Blog 2: Presenting my research at the American Speech- Language-Hearing Association (ASHA)

Attending the American Speech- Language-Hearing Association (ASHA) Convention was a meaningful and extremely worthwhile experience as an aspiring Speech-Language Pathologist (SLP). An estimated 20,000 people of all different professions united with two interests alike, speech and hearing. Dr. Gregory and I presented our poster “Cultural Humility: Examining Microaggressions to Improve Clinical Encounters” on the first day of the three-day convention. Our poster was displayed amongst hundreds of researchers work on various topics including telepractice, cognitive disorders, health literacy, language in infants, and others focusing on different aspects within our career path. During our presentation time, professions from different regions of the world shared their perspective on microaggressions in the workplace and everyday life.

We were apart of relevant and sincere conversations that taught us new things regarding personal bias’ while being able to provide research that benefits all individuals within a community. A key take away from our presentation was the amount of people who identified with “self- evaluation” posing a huge barrier to achieving cultural humility. Self- evaluation is the ability to reevaluate and alter personal biases with the willingness to explore and appreciate a culture for what it is. Many people we spoke with addressed microaggressions as a “sensitive topic,” which placed even more emphasis on the importance of talking about how they impact our clients.

As we take all considerations and critiques away from our experience at ASHA, the next step is to implement our poster and checklist into local university clinics.  Additionally, we would like this checklist to be feasible for practicing clinicians and professors to introduce in their coursework.  As we try to spread awareness on the impact of microaggressive attitudes on a national level, it is equally important to ensure that we enforce the same beliefs here in our community. While continuing to focus on cultural humility, the survey and qualitative interviews on cultural competence and humility are underway as we work toward building questions that will give us reliable and significant results. The aim of this study is to identify undergraduate and graduate student experiences with microaggressions during clinical experiences.



Blog 1: Cultural Humility: Examining Microaggressions to Improve Clinical Encounters

As we enter the year 2020, health professionals all over the world are seeking to find the best possible methods, treatments, and evidenced based research to provide a positive and comprehensive experience for our clients.  Specifically, in the field of Communication and Science Disorders (CSD) the emerging conceptual shift from cultural competence to cultural humility is one of the many ways we can contribute to a worthwhile experience. Cultural humility is the ongoing process of reevaluating personal perspectives as they relate to culture outside of your own. It is the ability to constantly explore, learn, and appreciate a culture for all that it encompasses, aside from the conscious or unconscious biases held toward it. Cultural humility provides an enabling environment, while competence implies that there are boundaries to how far learning about a culture can go. As efforts to move away from competence increase, addressing microaggressions is a step toward achieving humility within the clinical setting.

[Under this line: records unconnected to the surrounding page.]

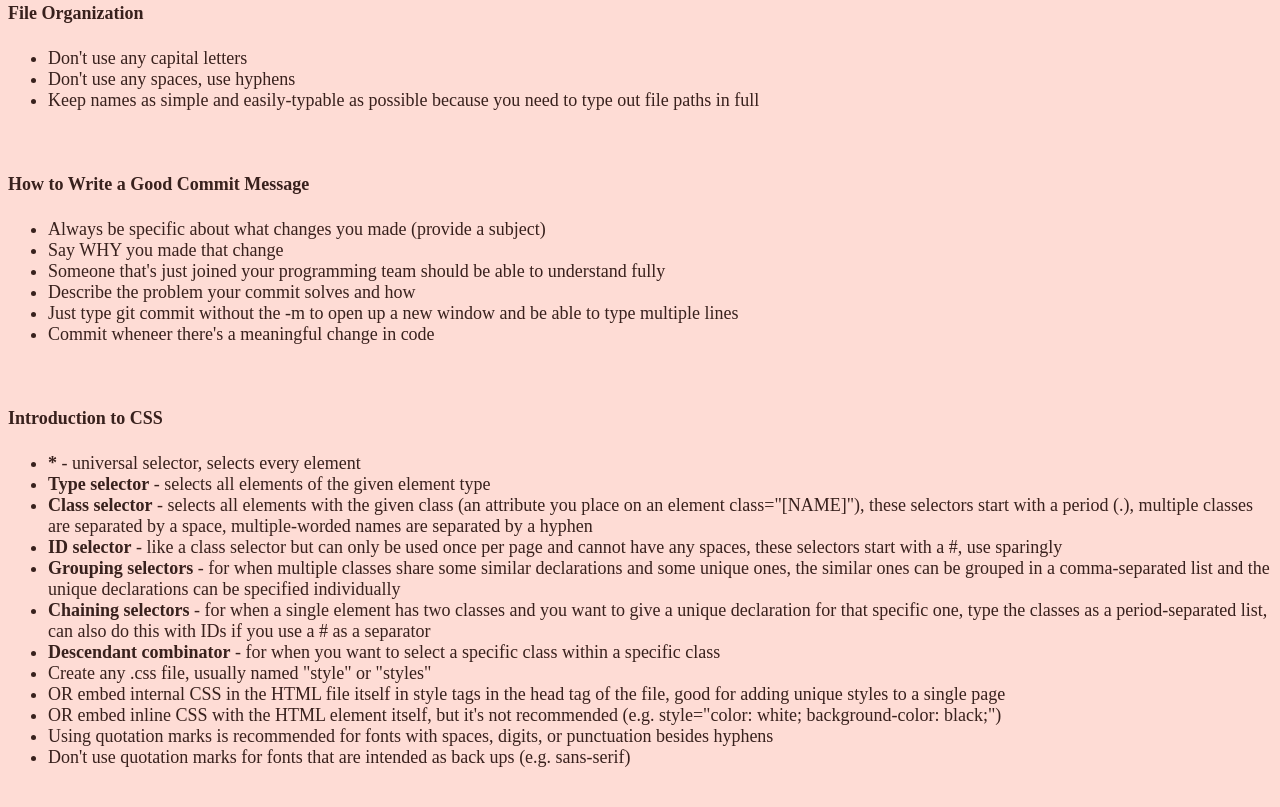
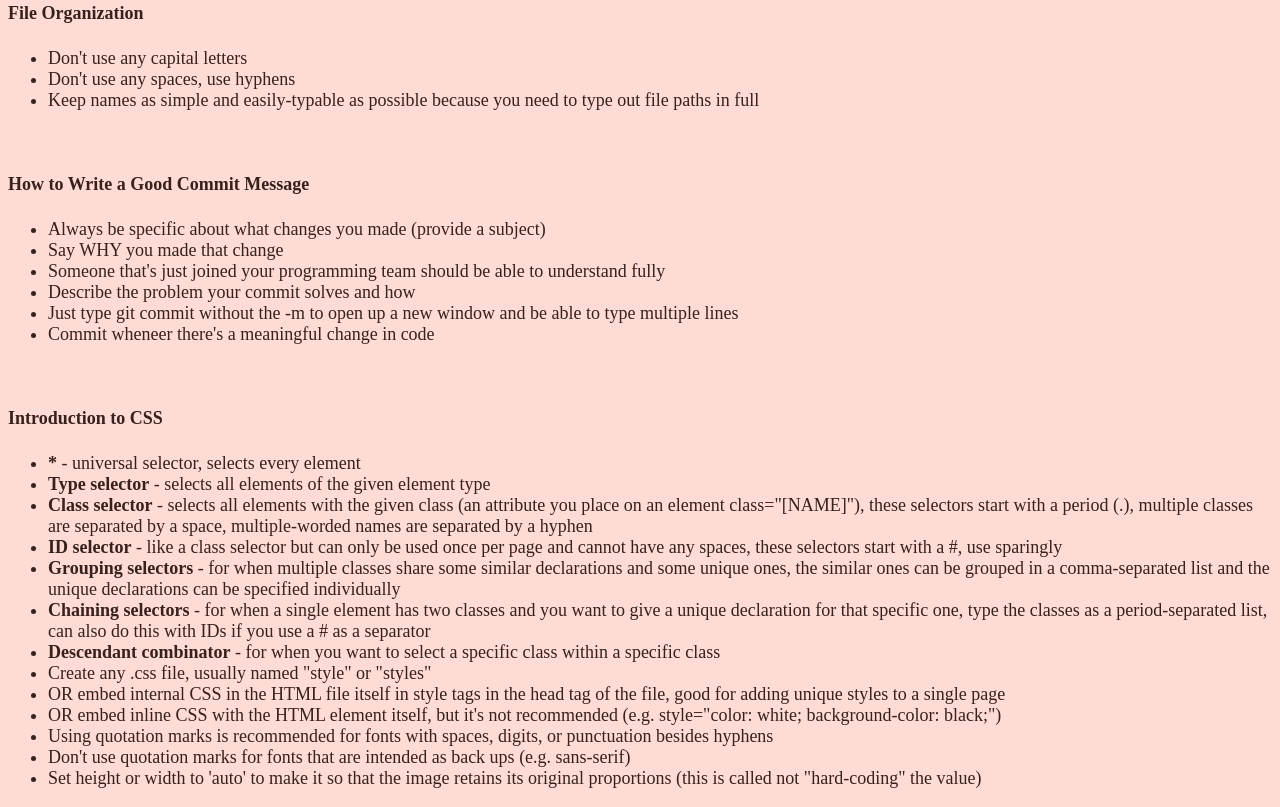
Before and after one commit to Swinteroo/git_test, a plain HTML site: page html-boilerplate/index.html in a window 1280 px wide. Shown: the part 2635-3442 px from the top of the page. Before the commit the page ends 3421 px from the top, so only its background shows below. Drawn offline with Linux system fonts and the light colour scheme.

Commit message:
Finished 04-chaining-selectors and added notes about what setting height/width to auto means in CSS

```diff
--- a/html-boilerplate/index.html
+++ b/html-boilerplate/index.html
@@ -124,6 +124,7 @@
          <li>OR embed inline CSS with the HTML element itself, but it's not recommended (e.g. style="color: white; background-color: black;")</li>
          <li>Using quotation marks is recommended for fonts with spaces, digits, or punctuation besides hyphens</li>
          <li>Don't use quotation marks for fonts that are intended as back ups (e.g. sans-serif)</li>
+         <li>Set height or width to 'auto' to make it so that the image retains its original proportions (this is called not "hard-coding" the value)</li>
       </ul>
 
     </body>
```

A key component to this essential shift is dismantling the conscious and unconscious beliefs that shape our perspective of a particular culture, known as microaggressions. A deeper understanding of cultural humility and our awareness of our microaggressions combined will lead future and practicing clinicians to an increased amount of meaningful and trustworthy clinical encounters.

Microaggressions are subtle forms of bias insults that give denigrating messages specifically to individuals of color, minority groups, and people apart of the Lesbian Gay Bisexual Transsexual Queer Intersex Asexual (LGBTQIA) community. They can focus on factors like socioeconomic status, gender, disability, and religion. Intentional or unintentional, they communicate hostile and degrading feelings toward clients that can often make them feel inferior, unintelligent, excluded, and invalidate their negative experiences within society.

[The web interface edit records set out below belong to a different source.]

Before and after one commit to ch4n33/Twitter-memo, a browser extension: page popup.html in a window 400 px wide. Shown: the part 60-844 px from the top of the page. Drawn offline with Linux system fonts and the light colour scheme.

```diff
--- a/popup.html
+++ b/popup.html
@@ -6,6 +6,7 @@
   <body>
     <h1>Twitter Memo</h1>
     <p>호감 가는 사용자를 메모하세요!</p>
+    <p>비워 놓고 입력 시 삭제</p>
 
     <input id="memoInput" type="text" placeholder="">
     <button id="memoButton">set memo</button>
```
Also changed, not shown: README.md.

To avoid such feelings, Dr. Gregory and I have generated a proposal and model that will assist future and practicing clinicians in leaving their microaggressions prior to any clinical encounter. The poster was accepted to the American Speech- Language-Hearing Association (ASHA) Convention for next month in Orlando, Florida. In preparation for our poster presentation we have done an extensive amount of research on how cultural competence, humility, and microaggresion impact the lives of clients in therapy. The poster we present at the convention will advocate for the shift toward humility.

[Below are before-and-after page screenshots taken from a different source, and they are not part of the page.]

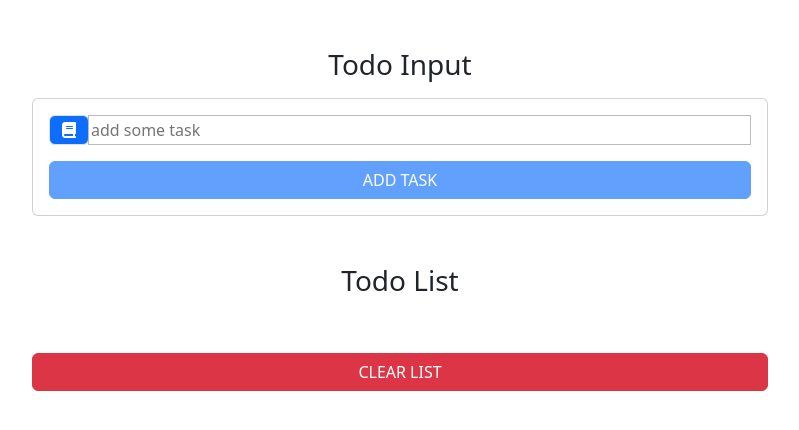
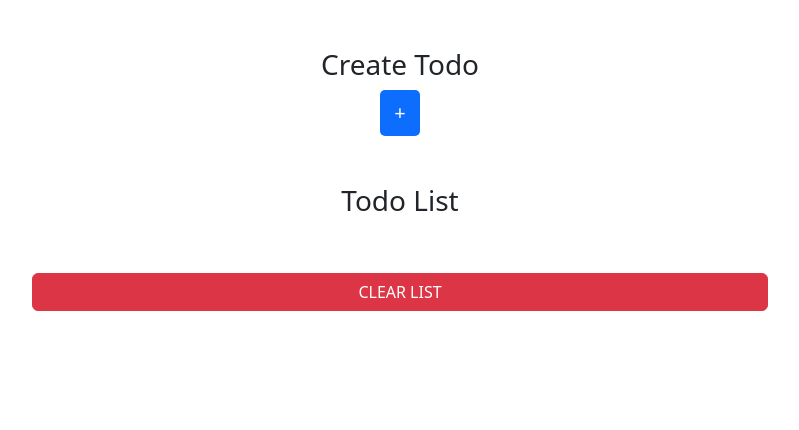
Before and after one commit to Pozidevgun/todo_list_hw3_7e, a React (Create React App) app: page / in a window 1280 px wide. Shown: the top 430 px of the page, without its empty margins (240-1039 px from the left). Built offline with nearby package versions, Linux system fonts and the light colour scheme.

Commit message:
end project

```diff
--- /dev/null
+++ b/src/components/App/App.css
@@ -0,0 +1,14 @@
+.main__button{
+  display: flex;
+  align-items: center;
+  justify-content: center;
+}
+.main__button .button{
+  border: none;
+  width: 40px;
+  align-items: center;
+  justify-content: center;
+  font-size: 20px;
+  border-radius: 5px;
+  cursor: pointer;
+}
--- a/src/components/App/App.js
+++ b/src/components/App/App.js
@@ -3,6 +3,7 @@ import { v4 as uuidv4 } from 'uuid';
 import 'bootstrap/dist/css/bootstrap.min.css'
 import TodoInput from '../TodoInput/TodoInput'
 import TodoList from '../TodoList/TodoList'
+import './App.css'
 
 // show comments
 export default class App extends Component {
@@ -10,7 +11,8 @@ export default class App extends Component {
     items: [],
     id: uuidv4(),
     item: '',
-    editItem: false
+    editItem: false,
+    newItem: false,
   };
 
   handleChange = (e) => {
@@ -29,7 +31,8 @@ export default class App extends Component {
       items:updatedItems,
       item:'',
       id: uuidv4(),
-      editItem: false
+      editItem: false,
+      newItem: false,
     })
   }
   clearList = () => {
@@ -43,6 +46,11 @@ export default class App extends Component {
       items: filterItems
     })
   }
+  createItem = () =>{
+    this.setState({
+      newItem: true
+    })
+  }
   handleEdit = id => {
     const filterItems = this.state.items.filter(item => item.id !== id);
     const selectedItem = this.state.items.find(item=> item.id === id);
@@ -50,7 +58,8 @@ export default class App extends Component {
       items: filterItems,
       item: selectedItem.title,
       id: id,
-      editItem: true
+      editItem: true,
+      newItem: true,
     })
   }
   render() {
@@ -60,9 +69,13 @@ export default class App extends Component {
           <div className="row">
             <div className="col-10 mx-auto col-md-8 mt-5">
                 <h3 className='text-capitalize text-center'>
-                  Todo input
+                 Create Todo
                 </h3>
+            <div className={this.state.newItem ? "main__button  d-none" : "main__button"} onClick={this.createItem}>
+                    <button className="button bg-primary text-white p-2 d-flex">+</button>
+                </div>
                 <TodoInput
+                newItem={this.state.newItem}
                 item={this.state.item}
                 handleChange={this.handleChange}
                 handleSubmit={this.handleSubmit}
--- a/src/components/TodoInput/TodoInput.js
+++ b/src/components/TodoInput/TodoInput.js
@@ -3,9 +3,9 @@ import "./Todoinput.css";
 
 export default class TodoInput extends Component {
   render() {
-    const { item, handleChange, handleSubmit, editItem } = this.props;
+    const { item, handleChange, handleSubmit, editItem, newItem } = this.props;
     return (
-      <div className="card card-body my-3">
+      <div className={newItem ? "card card-body my-3" : "card card-body my-3  d-none"}>
         <form onSubmit={handleSubmit}>
           <div className="input-group">
             <div className="input-group-prepend">
@@ -16,7 +16,7 @@ export default class TodoInput extends Component {
             <input
               type="text"
               value={item}
-              placeholder="add some task"
+              placeholder="Add some task"
               onChange={handleChange}
             ></input>
           </div>
--- a/src/components/TodoInput/Todoinput.css
+++ b/src/components/TodoInput/Todoinput.css
@@ -3,5 +3,9 @@
 }
 .input-group input{
   width: 100%;
-  border: 1px solid #bbb
+  border: 1px solid #bbb;
+  padding: 10px 15px;
 }
+.input-group-text{
+  font-size: 33px;
+}
```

In addition to the professional education poster, Dr. Gregory, Dr. Ginsberg, and I will be working on developing a survey that addresses cultural competence and cultural humility among speech-language pathologists. The survey encourages clinicians to answer questions about what they believe cultural competence and humility means to them.

Witnessing and playing a role in such an essential transformation within CSD is both exciting and inspiring to watch. Making cultural humility a professional goal for clinicians has been a topic that both Dr. Gregory and I take pride in researching. We are hopeful for the results to come as we go through the process of supporting and pushing the shift toward cultural humility in the CSD profession.

Skyler O’Berry, Undergraduate student Communication Science and Disorders program